§ **EXERCISE**: Go through the records and report each line in which the word "items" occurs.
** Opening THE DATA block **
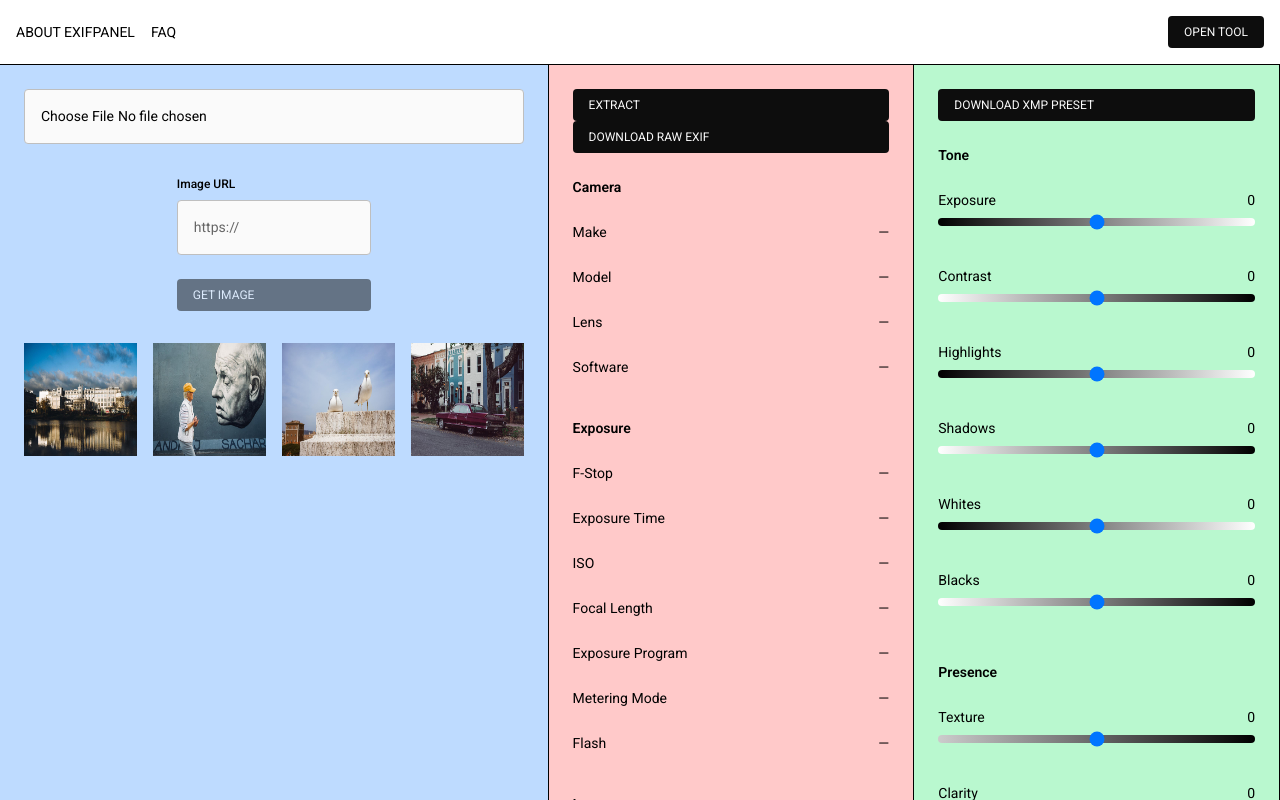
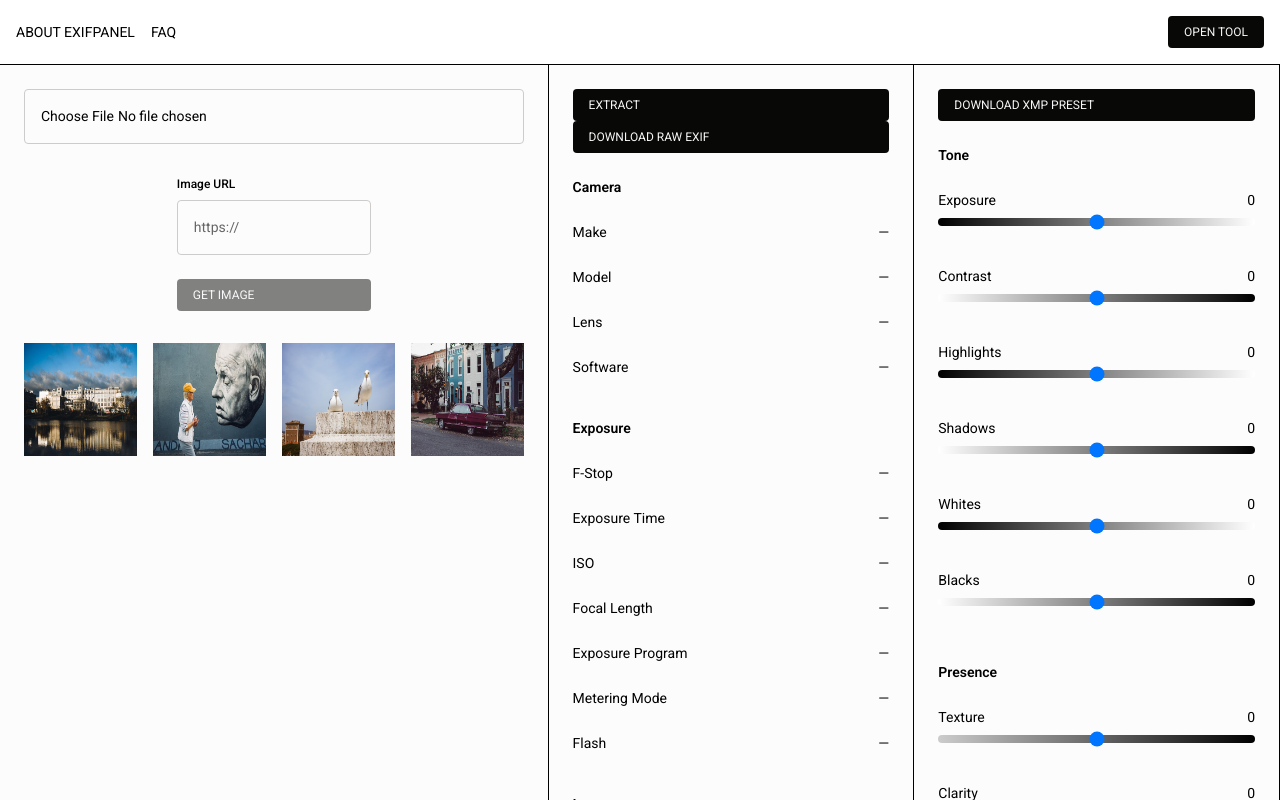
Before and after one commit to psyofrelief/exif-panel, a Next.js app: page / in a window 1280 px wide. Shown: the top 800 px of the page. Built offline with nearby package versions, Linux system fonts and the light colour scheme.

Commit message:
feat: add tailwind colors and dark mode

```diff
--- a/src/app/globals.css
+++ b/src/app/globals.css
@@ -2,33 +2,60 @@
 
 @custom-variant dark (&:where([data-theme="dark"], [data-theme="dark"] *));
 
-/* Global base theme */
+/* Real theme values */
 @layer theme {
   :root {
-    --dark: hsl(0 0% 0%);
-    --light: hsl(0 0% 98%);
+    --background: hsl(28 3% 99%);
+    --foreground: hsl(28 3% 2%);
+    --foreground-secondary: hsl(0 0% 40%);
 
-    --background: hsl(0 0 98%);
+    --popover: hsl(28 1% 95%);
+    --popover-foreground: hsl(28 3% 2%);
+    --popover-foreground-secondary: hsl(28 3% 25%);
 
-    --foreground: hsl(0 0% 5%);
-    --foreground-secondary: hsl(0 0% 40%);
-    --foreground-secondary-inverted: hsl(0 0% 60%);
+    --primary: hsl(28 3% 3%);
+    --primary-foreground: hsl(28 3% 97%);
+    --primary-foreground-secondary: hsl(28 3% 75%);
 
-    --outline: hsl(0 0% 75%);
+    --outline: hsl(28 3% 80%);
+    --warning: hsl(28 90% 90%);
+    --warning-foreground: hsl(28 80% 10%);
+  }
+
+  [data-theme="dark"] {
+    --background: hsl(28 3% 1%);
+    --foreground: hsl(28 3% 98%);
+    --foreground-secondary: hsl(0 0% 60%);
+
+    --popover: hsl(28 1% 5%);
+    --popover-foreground: hsl(28 3% 98%);
+    --popover-foreground-secondary: hsl(28 3% 75%);
+
+    --primary: hsl(28 3% 95%);
+    --primary-foreground: hsl(28 3% 3%);
+    --primary-foreground-secondary: hsl(28 3% 25%);
+
+    --outline: hsl(28 3% 15%);
+    --warning: hsl(28 90% 10%);
+    --warning-foreground: hsl(28 80% 90%);
   }
 }
 
-/* Inline CSS variables exposed to components */
+/* Tailwind tokens */
 @theme inline {
-  --color-light: var(--light);
-  --color-dark: var(--dark);
-
   --color-background: var(--background);
-  --color-outline: var(--outline);
 
   --color-foreground: var(--foreground);
   --color-foreground-secondary: var(--foreground-secondary);
-  --color-foreground-secondary-inverted: var(--foreground-secondary-inverted);
+
+  --color-primary: var(--primary);
+  --color-primary-foreground: var(--primary-foreground);
+
+  --color-popover: var(--popover);
+  --color-popover-foreground: var(--popover-foreground);
+  --color-popover-foreground-secondary: var(--popover-foreground-secondary);
+
+  --color-outline: var(--outline);
 
   --text-xs: 0.75rem;
   --text-sm: 0.875rem;
--- a/src/components/ui/Button.tsx
+++ b/src/components/ui/Button.tsx
@@ -9,7 +9,7 @@ export default function Button({ children, className, ...props }: Props) {
   return (
     <button
       className={cn(
-        "flex items-center gap-x-xs uppercase whitespace-nowrap px-sm py-xs rounded text-xs bg-foreground text-background disabled:opacity-50",
+        "flex items-center gap-x-xs uppercase whitespace-nowrap px-sm py-xs rounded text-xs bg-primary text-primary-foreground disabled:opacity-50",
         className
       )}
       {...props}
--- a/src/features/Analyser/sections/ExifPanel.tsx
+++ b/src/features/Analyser/sections/ExifPanel.tsx
@@ -32,7 +32,7 @@ export default function ExifPanel() {
   }, [metadata]);
 
   return (
-    <Panel className="border-r size-full bg-red-200 col-span-2">
+    <Panel className="border-r size-full  col-span-2">
       <Button type="button" onClick={handleExtract}>
         Extract
       </Button>
--- a/src/features/Analyser/sections/IllustratorPanel.tsx
+++ b/src/features/Analyser/sections/IllustratorPanel.tsx
@@ -19,7 +19,7 @@ export default function IllustratorPanel() {
   };
 
   return (
-    <Panel className="border-r size-full bg-green-200 col-span-2 p-md">
+    <Panel className="border-r size-full  col-span-2 p-md">
       <Button onClick={handleDownload} className="mb-md">
         Download XMP Preset
       </Button>
--- a/src/features/Analyser/sections/ImagePanel.tsx
+++ b/src/features/Analyser/sections/ImagePanel.tsx
@@ -42,7 +42,7 @@ export default function ImagePanel() {
 
   //TODO: render supported image formats
   return (
-    <Panel className="border-r gap-lg size-full bg-blue-200 col-span-3  items-center">
+    <Panel className="border-r gap-lg size-full  col-span-3  items-center">
       <Input
         type="file"
         onChange={(e) => {
```
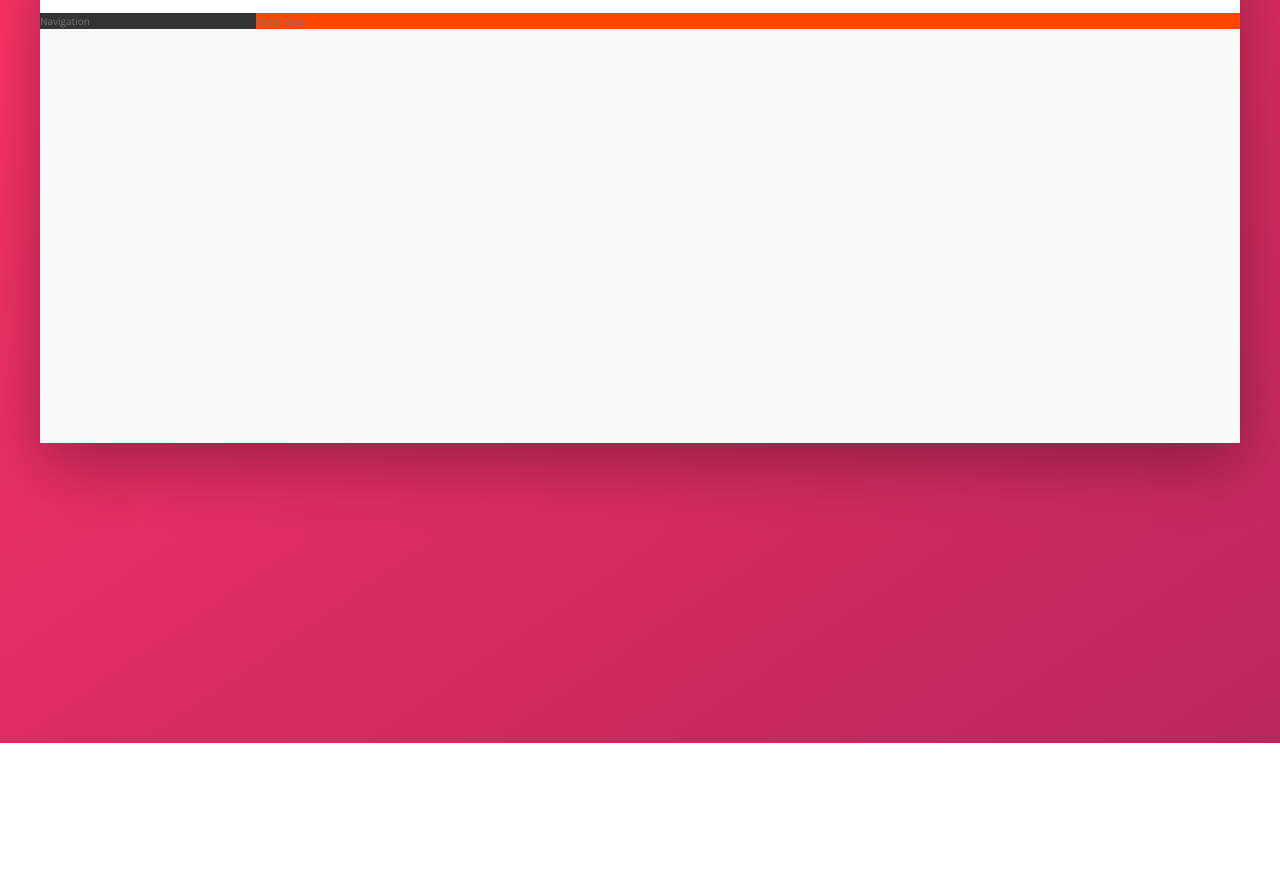
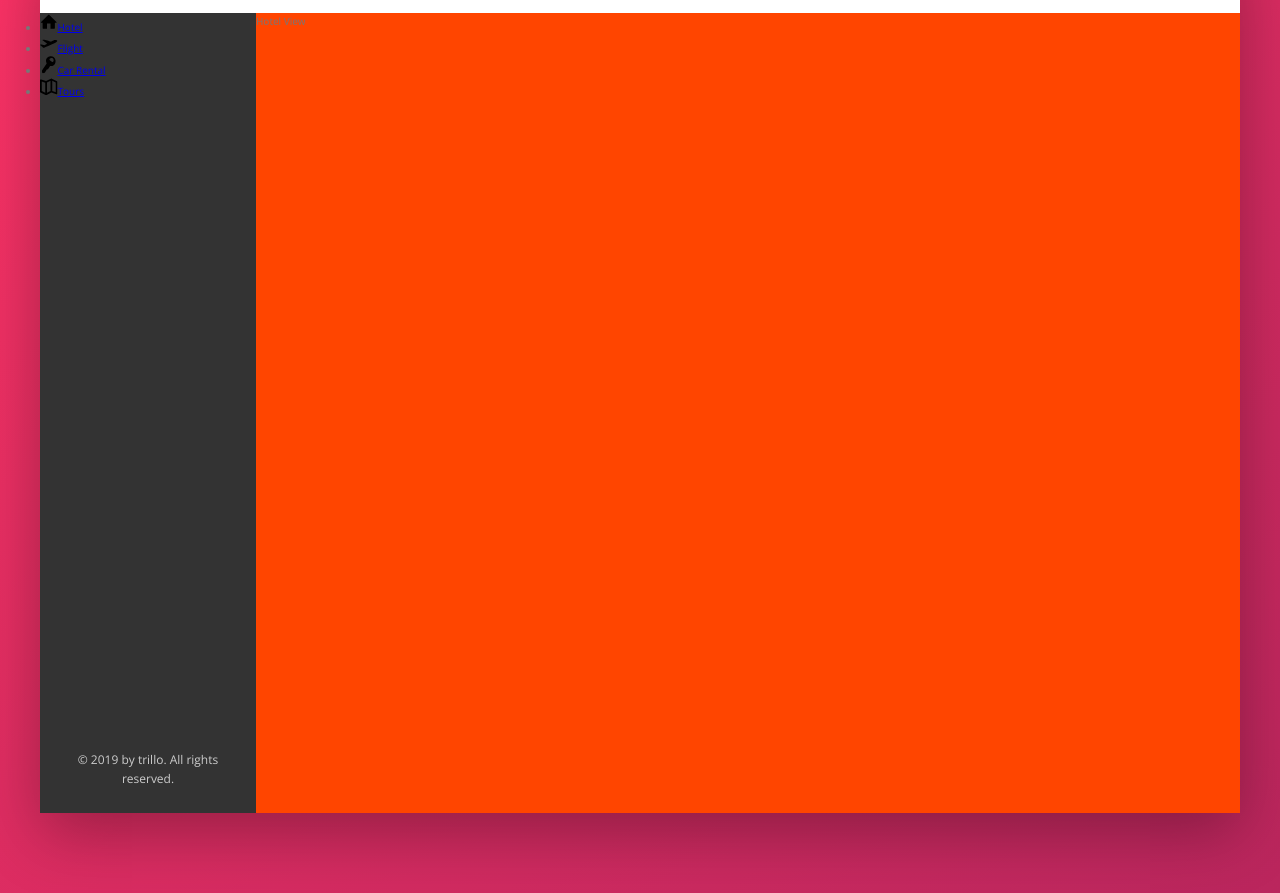
Before and after one commit to JodePalmer/trillo-app, a website: page index.html in a window 1280 px wide. Shown: the part 137-1030 px from the top of the page. Before the commit the page ends 880 px from the top, so only its background shows below. Drawn offline with nearby package versions, Linux system fonts and the light colour scheme.

Commit message:
Add side navigation

```diff
--- a/index.html
+++ b/index.html
@@ -46,7 +46,47 @@
             </header>
             <div class="content">
                 <nav class="sidebar">
-                    Navigation
+                    <ul class="side-nav">
+                        <li class="side-nav__item">
+                            <a href="#" class="side-nav__link">
+                                <svg class="side-nav__icon">
+                                    <use xlink:href="img/sprite.svg#icon-home"></use>
+                                    <span>Hotel</span>
+                                </svg>
+                            </a>
+                        </li>
+                        <li class="side-nav__item">
+                            <a href="#" class="side-nav__link">
+                                <svg class="side-nav__icon">
+                                    <use xlink:href="img/sprite.svg#icon-aircraft-take-off"></use>
+                                    <span>Flight</span>
+                                </svg>
+                            </a>
+                        </li>
+                        <li class="side-nav__item">
+                            <a href="#" class="side-nav__link">
+                                <svg class="side-nav__icon">
+                                    <use xlink:href="img/sprite.svg#icon-key"></use>
+                                    <span>Car Rental</span>
+                                </svg>
+                            </a>
+                        </li>
+                        <li class="side-nav__item">
+                            <a href="#" class="side-nav__link">
+                                <svg class="side-nav__icon">
+                                    <use xlink:href="img/sprite.svg#icon-map"></use>
+                                    <span>Tours</span>
+                                </svg>
+                            </a>
+                        </li>
+                    </ul>
+
+                    <div class="legal">
+                        &copy; 2019 by trillo. All rights reserved.
+                    </div>
+
+
+
                 </nav>
                 <main class="hotel-view">
                     Hotel View
--- a/sass/_components.scss
+++ b/sass/_components.scss
@@ -124,3 +124,32 @@
         margin-right: 1rem;
     }
 }
+
+////////////////////////////////////////
+// SIDE NAVIGATION
+
+.side-nav {
+    &__item {
+
+    }
+
+    &__link {
+
+    }
+
+    &__icon {
+        width: 1.75rem;
+        height: 1.75rem;
+    }
+}
+
+
+////////////////////////////////////////
+// LEGAL TEXT
+
+.legal {
+    font-size: 1.2rem;
+    color: var(--color-grey-light-4);
+    text-align: center;
+    padding: 2.5rem;
+}
--- a/sass/_layout.scss
+++ b/sass/_layout.scss
@@ -26,11 +26,15 @@
     background-color: var(--color-grey-dark-1);
 
     flex: 0 0 18%;
+    display: flex;
+    flex-direction: column;
+    justify-content: space-between;
 }
 
 .hotel-view {
     background-color: #fff;
     background-color: orangered;
+    height: 80rem;
 
     flex: 1;
 }
```
Also changed, not shown: css/style.css.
** Closing THE DATA block **
§ **ANSWER**:
-        "flex items-center gap-x-xs uppercase whitespace-nowrap px-sm py-xs rounded text-xs bg-foreground text-background disabled:opacity-50",
+        "flex items-center gap-x-xs uppercase whitespace-nowrap px-sm py-xs rounded text-xs bg-primary text-primary-foreground disabled:opacity-50",
-    <Panel className="border-r gap-lg size-full bg-blue-200 col-span-3  items-center">
+    <Panel className="border-r gap-lg size-full  col-span-3  items-center">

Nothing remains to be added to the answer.